What if a large-scale weather event like Rita forced the company to shut down its Houston offices for an extended period of time, Bailey wondered? Would the company be able to recover its backup data and set up seamlessly in another location without losing significant time?
Penn Virginia, an oil and gas exploration company based in Radner, Pa., with offices in Houston, Dallas and Kingsport, Tenn., deals in large amounts of data, as much as 2TB to 3TB. And, despite that Bailey backs up data religiously, he suspected it might take too long to get workers set up in another office while restoring large amounts of data from a tape backup in the event of a natural disaster such as a Category 5 hurricane.
It was at this point that Bailey decided to look for a new, more modern storage solution, one he would eventually purchase from Isilon Systems, of Seattle.
Penn Virginia purchases raw geological data on CDs or DLT (digital linear tape), which can vary in size from 4GB up to as much as 60GB, according to Bailey.
Twelve geologists and geophysicists in the Houston office analyze this data to determine the most likely location of oil and gas deposits.

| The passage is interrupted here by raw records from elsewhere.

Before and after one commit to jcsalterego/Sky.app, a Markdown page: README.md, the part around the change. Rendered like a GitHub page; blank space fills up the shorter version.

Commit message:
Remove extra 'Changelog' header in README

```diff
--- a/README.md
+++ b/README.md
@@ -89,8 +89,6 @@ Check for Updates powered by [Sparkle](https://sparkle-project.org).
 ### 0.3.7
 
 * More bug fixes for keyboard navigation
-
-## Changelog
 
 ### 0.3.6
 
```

They use the Kingdom Seismic Software Suite from Seismic Micro-Technology, also in Houston, to help them find this information.
The resulting project files are often between 40GB and 60GB, and each project file comprises hundreds of sub-files, Bailey said. These files were being stored on Hewlett-Packards HP StorageWorks 1000 Modular Smart Array with two 1.5TB volumes and then backed up to tape every week using Iron Mountain off-site storage.

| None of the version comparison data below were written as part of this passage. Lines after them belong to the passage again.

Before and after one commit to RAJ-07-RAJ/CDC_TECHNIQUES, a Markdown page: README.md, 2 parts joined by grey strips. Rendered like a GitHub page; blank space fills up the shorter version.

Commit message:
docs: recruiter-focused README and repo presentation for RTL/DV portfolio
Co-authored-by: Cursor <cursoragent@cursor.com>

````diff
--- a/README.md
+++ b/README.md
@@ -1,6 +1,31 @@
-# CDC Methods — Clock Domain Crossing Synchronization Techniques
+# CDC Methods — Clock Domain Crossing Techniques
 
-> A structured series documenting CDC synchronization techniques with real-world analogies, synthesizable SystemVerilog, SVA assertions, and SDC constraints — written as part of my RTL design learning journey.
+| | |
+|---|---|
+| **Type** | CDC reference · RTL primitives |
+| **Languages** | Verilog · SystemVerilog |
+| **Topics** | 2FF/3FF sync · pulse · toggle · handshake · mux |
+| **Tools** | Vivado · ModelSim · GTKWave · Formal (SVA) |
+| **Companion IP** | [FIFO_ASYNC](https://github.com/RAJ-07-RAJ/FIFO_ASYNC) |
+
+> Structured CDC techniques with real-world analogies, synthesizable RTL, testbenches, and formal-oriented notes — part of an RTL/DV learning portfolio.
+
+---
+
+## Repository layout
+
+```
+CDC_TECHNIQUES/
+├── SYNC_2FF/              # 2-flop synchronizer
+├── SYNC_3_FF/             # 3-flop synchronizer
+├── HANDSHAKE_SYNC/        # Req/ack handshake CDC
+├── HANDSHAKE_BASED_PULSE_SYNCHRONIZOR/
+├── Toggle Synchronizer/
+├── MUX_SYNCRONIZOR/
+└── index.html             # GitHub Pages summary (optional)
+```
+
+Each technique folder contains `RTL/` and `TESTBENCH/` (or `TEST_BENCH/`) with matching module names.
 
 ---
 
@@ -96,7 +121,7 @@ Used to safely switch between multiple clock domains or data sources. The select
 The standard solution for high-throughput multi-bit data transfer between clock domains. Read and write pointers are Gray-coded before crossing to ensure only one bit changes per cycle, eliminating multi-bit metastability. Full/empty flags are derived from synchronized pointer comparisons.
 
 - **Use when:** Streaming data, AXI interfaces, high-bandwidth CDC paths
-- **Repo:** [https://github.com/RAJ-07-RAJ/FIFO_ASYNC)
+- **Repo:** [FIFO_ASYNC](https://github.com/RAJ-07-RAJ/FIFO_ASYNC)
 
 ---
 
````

"We have two to three terabytes of data, somewhere in that area code, and it gets to be pretty cumbersome to back up," Bailey said. After Hurricane Rita, he began to take a closer look at the backup systems he had in place, he said. Even though his department does daily backups, he was concerned about what a major hurricane like Rita could do.

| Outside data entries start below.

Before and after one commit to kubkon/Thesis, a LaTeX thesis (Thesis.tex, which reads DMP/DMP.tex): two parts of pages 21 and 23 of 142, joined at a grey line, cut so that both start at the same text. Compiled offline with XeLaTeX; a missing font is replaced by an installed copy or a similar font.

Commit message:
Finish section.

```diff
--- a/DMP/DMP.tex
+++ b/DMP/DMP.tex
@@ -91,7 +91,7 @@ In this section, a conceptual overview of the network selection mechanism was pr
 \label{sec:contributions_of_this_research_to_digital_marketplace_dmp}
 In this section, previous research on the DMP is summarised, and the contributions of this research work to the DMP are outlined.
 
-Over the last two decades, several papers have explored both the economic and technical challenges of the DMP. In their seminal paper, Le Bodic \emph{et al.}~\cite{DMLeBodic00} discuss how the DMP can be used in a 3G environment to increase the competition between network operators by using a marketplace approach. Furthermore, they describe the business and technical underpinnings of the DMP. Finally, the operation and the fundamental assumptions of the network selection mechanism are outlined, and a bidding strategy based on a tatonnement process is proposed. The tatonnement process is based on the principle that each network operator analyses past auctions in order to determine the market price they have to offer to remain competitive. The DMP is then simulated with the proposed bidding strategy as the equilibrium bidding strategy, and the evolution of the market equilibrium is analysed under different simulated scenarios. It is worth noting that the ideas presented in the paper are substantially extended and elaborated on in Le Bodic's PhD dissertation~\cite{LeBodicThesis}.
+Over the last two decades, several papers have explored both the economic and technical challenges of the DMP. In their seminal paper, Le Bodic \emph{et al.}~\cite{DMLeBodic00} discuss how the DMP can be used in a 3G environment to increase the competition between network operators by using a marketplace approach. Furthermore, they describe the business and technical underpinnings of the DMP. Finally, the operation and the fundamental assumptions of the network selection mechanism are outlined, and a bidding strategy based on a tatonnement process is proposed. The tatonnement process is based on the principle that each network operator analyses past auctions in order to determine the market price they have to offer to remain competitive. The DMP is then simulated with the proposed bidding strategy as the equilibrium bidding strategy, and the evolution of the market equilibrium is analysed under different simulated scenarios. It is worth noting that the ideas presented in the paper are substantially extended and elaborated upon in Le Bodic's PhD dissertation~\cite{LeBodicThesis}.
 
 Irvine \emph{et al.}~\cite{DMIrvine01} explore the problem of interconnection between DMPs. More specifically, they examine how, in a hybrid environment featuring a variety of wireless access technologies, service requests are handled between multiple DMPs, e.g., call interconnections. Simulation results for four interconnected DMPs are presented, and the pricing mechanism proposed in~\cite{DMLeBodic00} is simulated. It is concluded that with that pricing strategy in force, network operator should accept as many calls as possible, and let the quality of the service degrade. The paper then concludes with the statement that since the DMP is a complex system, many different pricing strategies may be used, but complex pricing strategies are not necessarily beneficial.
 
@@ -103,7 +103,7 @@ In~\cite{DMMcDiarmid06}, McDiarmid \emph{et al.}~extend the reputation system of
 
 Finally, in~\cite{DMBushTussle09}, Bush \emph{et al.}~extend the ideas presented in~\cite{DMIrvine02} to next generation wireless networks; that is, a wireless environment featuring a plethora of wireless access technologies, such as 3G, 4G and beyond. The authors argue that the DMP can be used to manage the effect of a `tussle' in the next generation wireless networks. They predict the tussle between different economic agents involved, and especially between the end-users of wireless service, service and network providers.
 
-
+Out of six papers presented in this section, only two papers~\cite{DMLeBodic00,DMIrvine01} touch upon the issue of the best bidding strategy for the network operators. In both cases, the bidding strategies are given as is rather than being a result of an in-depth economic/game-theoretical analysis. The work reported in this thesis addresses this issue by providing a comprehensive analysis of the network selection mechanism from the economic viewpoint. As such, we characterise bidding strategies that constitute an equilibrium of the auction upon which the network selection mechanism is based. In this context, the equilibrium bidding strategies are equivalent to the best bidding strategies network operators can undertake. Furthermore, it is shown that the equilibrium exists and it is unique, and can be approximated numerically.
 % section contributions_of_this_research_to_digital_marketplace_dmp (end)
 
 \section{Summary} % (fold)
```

With that in mind, Bailey said that he began to look for a high-performance solution that would enable him to replicate the data in the Houston and Kingsport locations.
For the previous two years, Bailey said that he had been working with Royce Landman, founder of RCL Systems, a five-person consulting company located in the Houston suburb of Stafford. Landman has more than 15 years of experience working in the oil and gas industry, providing support for SMT software, and in designing custom, high-end workstations to run SMT software.
Landman had been working with Penn Virginia scientists building workstations and providing SMT software support. Bailey explained that during a conversation with Landman in December 2005, Landman suggested that Bailey take a look at Isilon for his storage solution issue.
Isilon uses a cluster-based storage solution—the grouping or "clustering" of storage nodes (industry-standard boxes of hardware including Hitachi or Maxtor drives and Gigabit Ethernet or InfiniBand back-end switches)—to produce a single, shared pool of data that can be scaled to meet capacity and performance needs simply by adding or removing nodes.